pathological pursuit of profit and power. An eminent law professor
and legal theorist, Bakan contends that the corporation is
created by law to function much like a psychopathic personality
whose destructive behavior, if left unchecked, leads to scandal
In the most revolutionary assessment
of the corporation as a legal and economic institution since
Peter Drucker's early works, Bakan backs his premise with
the following claims:
The corporation's legally
defined mandate is to pursue relentlessly and without exception
its own economic self-interest, regardless of the harmful
consequences it might cause to othersa concept endorsed
by no less a luminary than the Nobel Prize-winning economist
The corporation's unbridled self-interest victimizes
individuals, society, and, when it goes awry, even shareholders
and can cause corporations to self-destruct, as recent Wall
Street scandals reveal.
While corporate social responsibility in some instances
does much good, it is often merely a token gesture, serving

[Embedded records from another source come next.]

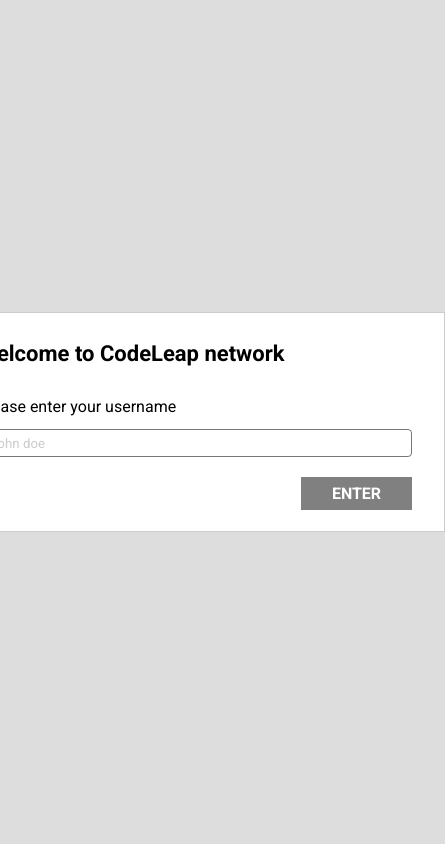
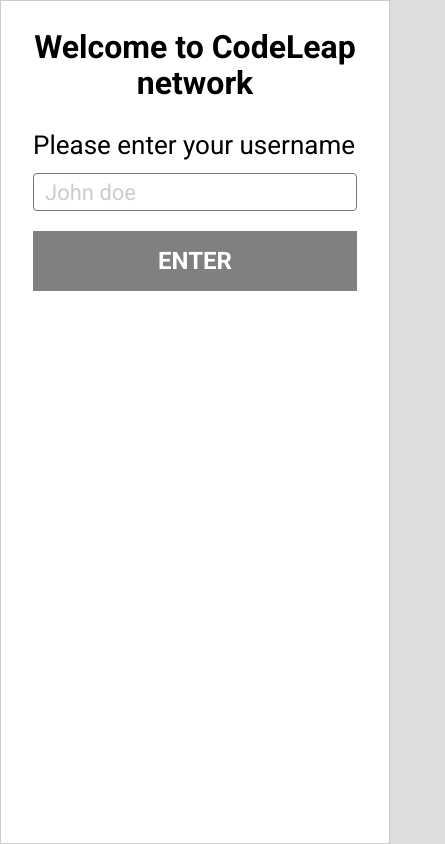
Before and after one commit to Brenosalv/Brenosalv-Codeleap-Challenge, a React (Create React App) app: page / in a window 390 px wide. Shown: the whole page, 445 px wide, since content can reach past the window. Built offline with nearby package versions, Linux system fonts and the light colour scheme; no server answers.

Commit message:
Implement responsiveness

```diff
--- a/src/components/CodeLeapPost.tsx
+++ b/src/components/CodeLeapPost.tsx
@@ -4,20 +4,17 @@
 
 import DeleteAlert from "./DeleteAlert";
 import { EditAlert } from "./EditAlert";
-import {
-  Title,
-  UserName,
-  DateTime,
-  Header
-} from "./sharedElements";
+import { Title, Header } from "./sharedElements";
 
 import { PostProps } from "../types/interfaces";
 
 import { USER_KEY } from "../services/auth";
+import { device } from "./responsiveness";
 
 const PostContainer = styled.div`
   width: 100%;
-  height: 328px;
+  min-height: 328px;
+  height: fit-content;
   background-color: #FFFFFF;
   border: 1px solid #999999;
   box-sizing: border-box;
@@ -36,9 +33,19 @@
 const PostOptions = styled.div`
   img {
     cursor: pointer;
-    :active {
-    transform: scale(0.85);
-  }
+
+    @media ${device.mobileS} {
+      width: 38px;
+      height: 38px;
+    }
+
+    @media ${device.tablet} {
+      width: 30px;
+      height: 30px;
+      :active {
+        transform: scale(0.85);
+      }
+    }
   }
 
   img:nth-child(2) {
@@ -63,10 +70,40 @@
 const PostContentMain = styled.h2`
   font-style: normal;
   font-weight: normal;
-  font-size: 18px;
-  line-height: 21px;
   color: #000000;
   float: left;
+
+  @media ${device.mobileS} {
+    font-size: 28px;
+    line-height: 36px;
+  }
+
+  @media ${device.tablet} {
+    font-size: 18px;
+    line-height: 21px;
+  }
+`;
+
+const UserName = styled.h6`
+  font-style: normal;
+  font-weight: 700;
+  letter-spacing: 0em;
+  float: left;
+
+  @media ${device.mobileS} {
+    font-size: 28px;
+    line-height: 36px;
+  }
+
+  @media ${device.tablet} {
+    font-size: 18px;
+    line-height: 21px;
+  }
+`;
+
+const DateTime = styled(UserName)`
+  font-weight: 400;
+  float: right;
 `;
 
 const CodeLeapPost: FC<PostProps> = (props) => {
@@ -95,6 +132,7 @@
               alt="Delete"
               onClick={handleDeleteButtonClick}
             />
+
             <img
               src="edit.svg"
               alt="Edit"
--- a/src/components/DeleteAlert.tsx
+++ b/src/components/DeleteAlert.tsx
@@ -15,14 +15,23 @@
   ButtonsContainer,
   CancelButton
 } from "./sharedElements";
+import { device } from "./responsiveness";
 
 const AlertContainer = styled.form`
   background: #FFFFFF;
   width: 661px;
-  height: 168px;
-  padding: 25px 34px;
   display: flex;
   flex-direction: column;
+
+  @media ${device.mobileS} {
+    padding: 35px 34px;
+    height: 240px;
+  }
+
+  @media ${device.tablet} {
+    padding: 25px 34px;
+    height: 168px;
+  }
 `;
 
 const AlertTitle = styled(Title)`
--- a/src/components/SignUpForm.tsx
+++ b/src/components/SignUpForm.tsx
@@ -11,8 +11,14 @@
 } from "./sharedElements";
 
 import { USER_KEY } from "../services/auth";
+import { device } from "./responsiveness";
 
 const SignUpFormContainer = styled(Form)`
+  @media ${device.mobileS} {
+    width: 100vw;
+    height: 100vh;
+  }
+  @media ${device.tablet} {
     width: 500px;
     height: 220px;
     position: absolute;
@@ -20,6 +26,33 @@
     top: 50%;
     margin-left: -250px;
     margin-top: -110px;
+  }
+`;
+
+const EnterButton = styled(Button)`
+  @media ${device.mobileS} {
+    width: 100%;
+    height: 60px;
+    font-size: 24px;
+  }
+
+  @media ${device.tablet} {
+    width: 111px;
+    height: 33px;
+    font-size: 16px;
+  }
+`;
+
+const Welcome = styled(Title)`
+  @media ${device.mobileS} {
+    text-align: center;
+    line-height: 36px;
+  }
+
+  @media ${device.tablet} {
+    text-align: left;
+    line-height: 21px;
+  }
 `;
 
 const SignUpForm = () => {
@@ -38,7 +71,7 @@
 
   return (
     <SignUpFormContainer onSubmit={handleButtonClick}>
-      <Title margin="0 0 30px 0">Welcome to CodeLeap network</Title>
+      <Welcome margin="0 0 30px 0">Welcome to CodeLeap network</Welcome>
       <Label>Please enter your username</Label>
       <Input
         placeholder="John doe"
@@ -46,12 +79,12 @@
         onChange={handleInputChange}
         margin="13px 0 20px 0"
       />
-      <Button
+      <EnterButton
         type="submit"
         disabled={!userName}
       >
         ENTER
-      </Button>
+      </EnterButton>
     </SignUpFormContainer>
   )
 }
--- /dev/null
+++ b/src/components/responsiveness.tsx
@@ -0,0 +1,20 @@
+const size = {
+  mobileS: '320px',
+  mobileM: '375px',
+  mobileL: '425px',
+  tablet: '768px',
+  laptop: '1024px',
+  laptopL: '1440px',
+  desktop: '2560px'
+}
+
+export const device = {
+  mobileS: `(min-width: ${size.mobileS})`,
+  mobileM: `(min-width: ${size.mobileM})`,
+  mobileL: `(min-width: ${size.mobileL})`,
+  tablet: `(min-width: ${size.tablet})`,
+  laptop: `(min-width: ${size.laptop})`,
+  laptopL: `(min-width: ${size.laptopL})`,
+  desktop: `(min-width: ${size.desktop})`,
+  desktopL: `(min-width: ${size.desktop})`
+};
--- a/src/components/sharedElements.tsx
+++ b/src/components/sharedElements.tsx
@@ -1,4 +1,5 @@
 import styled from 'styled-components';
+import { device } from './responsiveness';
 
 export const Header = styled.header`
   display: flex;
@@ -18,42 +19,90 @@
 
 export const FeedFormContainer = styled(Form)`
   width: 723px;
-  height: 349px;
   margin-bottom: 35px;
+
+  @media ${device.mobileS} {
+    height: 416px;
+    font-size: 32px;
+    line-height: 30px;
+  }
+
+  @media ${device.tablet} {
+    height: 349px;
+    font-size: 22px;
+    line-height: 26px;
+  }
 `;
 
 export const Title = styled.h1`
-  font-size: 22px;
   font-style: normal;
   font-weight: 700;
-  line-height: 26px;
   letter-spacing: 0em;
   text-align: left;
   color: ${props => props.color};
   margin: ${(props: { margin?: string }) => props.margin ? props.margin : 0}px;
+
+  @media ${device.mobileS} {
+    font-size: 32px;
+    line-height: 30px;
+  }
+
+  @media ${device.tablet} {
+    font-size: 22px;
+    line-height: 26px;
+  }
 `;
 
 export const Label = styled.h6`
-  font-size: 16px;
   font-style: normal;
   font-weight: 400;
-  line-height: 19px;
   letter-spacing: 0em;
   text-align: left;
+
+  @media ${device.mobileS} {
+    font-size: 26px;
+    line-height: 29px;
+  }
+
+  @media ${device.tablet} {
+    font-size: 16px;
+    line-height: 19px;
+  }
 `;
 
 export const Input = styled.input`
   border: 1px solid #777777;
   border-radius: 4px;
   width: 100%;
-  height: 28px;
   padding: 6px 11px;
   display: flex;
   align-items: center;
   justify-content: left;
   margin: ${(props: { margin: string }) => props.margin};
+  font-style: normal;
+  font-weight: normal;
+  line-height: 16px;
   ::placeholder {
+    font-style: normal;
+    font-weight: normal;
+    line-height: 16px;
     color: #CCCCCC;
+  }
+
+  @media ${device.mobileS} {
+    height: 38px;
+    font-size: 22px;
+    ::placeholder {
+      font-size: 22px;
+    }
+  }
+
+  @media ${device.tablet} {
+    height: 28px;
+    font-size: 14px;
+    ::placeholder {
+      font-size: 14px;
+    }
   }
 `;
 
@@ -68,8 +117,29 @@
   justify-content: left;
   resize: none;
   margin: ${(props: { margin: string }) => props.margin}px;
+  font-style: normal;
+  font-weight: normal;
   ::placeholder {
+    font-style: normal;
+    font-weight: normal;
     color: #CCCCCC;
+  }
+
+  @media ${device.mobileS} {
+    font-size: 22px;
+    line-height: 26px;
+    ::placeholder {
+      font-size: 22px;
+      line-height: 26px;
+    }
+  }
+
+  @media ${device.tablet} {
+    font-size: 14px;
+    line-height: 16px;
+    ::placeholder {
+      font-size: 14px;
+    }
   }
 `;
 
@@ -84,15 +154,10 @@
 export const Button = styled.button`
   background: #000000;
   color: #FFFFFF;
-  width: 111px;
-  height: 33px;
   border: none;
   float: right;
-  font-family: Roboto;
   font-style: normal;
   font-weight: bold;
-  font-size: 16px;
-  line-height: 19px;
   cursor: pointer;
   :disabled {
     background: grey;
@@ -101,30 +166,24 @@
   :active {
     transform: scale(0.95);
   }
+
+  @media ${device.mobileS} {
+    width: 200px;
+    height: 60px;
+    font-size: 24px;
+  }
+
+  @media ${device.tablet} {
+    width: 111px;
+    height: 33px;
+    font-size: 16px;
+  }
 `;
 
 export const CancelButton = styled(Button)`
   background: #FFFFFF;
   color: #000000;
   border: 1px solid #000000;
-`;
-
-export const UserName = styled.h6`
-  font-size: 18px;
-  font-style: normal;
-  font-weight: 700;
-  line-height: 21px;
-  letter-spacing: 0em;
-  float: left;
-`;
-
-export const DateTime = styled.h6`
-  font-size: 18px;
-  font-style: normal;
-  font-weight: 400;
-  line-height: 21px;
-  letter-spacing: 0em;
-  float: right;
 `;
 
 export const Modal = styled.div`
```
Lines whose indentation alone changed are shown as unchanged.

to mask the corporation's true character.
Governments have abdicated much of their control over
the corporation, despite its flawed character, by freeing
it from legal constraints through deregulation and by granting
it ever greater authority over society through privatization.
Despite the structural failings found
in the corporation, Bakan believes change is possible and
outlines a far-reaching program of concrete, pragmatic, and
realistic reforms through legal regulation and democratic
Backed by extensive research, The Corporation
draws on in-depth interviews with such wide-ranging figures
as CEO Hank McKinnell of Pfizer, Nobel Prize-winner Milton
Friedman, business guru Peter Drucker, and critic Noam Chomsky
. As a manifesto for change, it
could be the most important book written in decades."
Sunday Star-Times (New Zealand)
Many readers will do what I did upon finishing
the book: reach for the phone, call a friend, and say, 'This
is the book we've been waiting for.'"
brief is as well-ordered, concise and sober as its accusation
[The Corporation is] lucid and urgent
The Observer (United Kingdom)
powerful and elegant critique, which is both clear and accessible
significant challenge to the way we think about business."
International Journal of Management Concepts and Philosophy
does such a good job of creating awareness that it can't help
but be a call to action."
takes a powerful stab at the most influential institution
of our time, the corporation. ... [An] eye-opening look at
a system 'programmed to exploit others for profit.'"
Booklist - starred review
analysis is strong on pinpointing problems with current business."
Harvard Business Review
prose is soothing, free of scholarly clottedness and leftist
stridency. The reader is impressed - thrilled even - to watch
him coolly denude the corporate person until it stands naked
senior business executives should find the time to read this
well-researched and well-written book....The Corporation will
force you to reflect on what really matters, both in one's
life and in one's company."
The Globe and Mail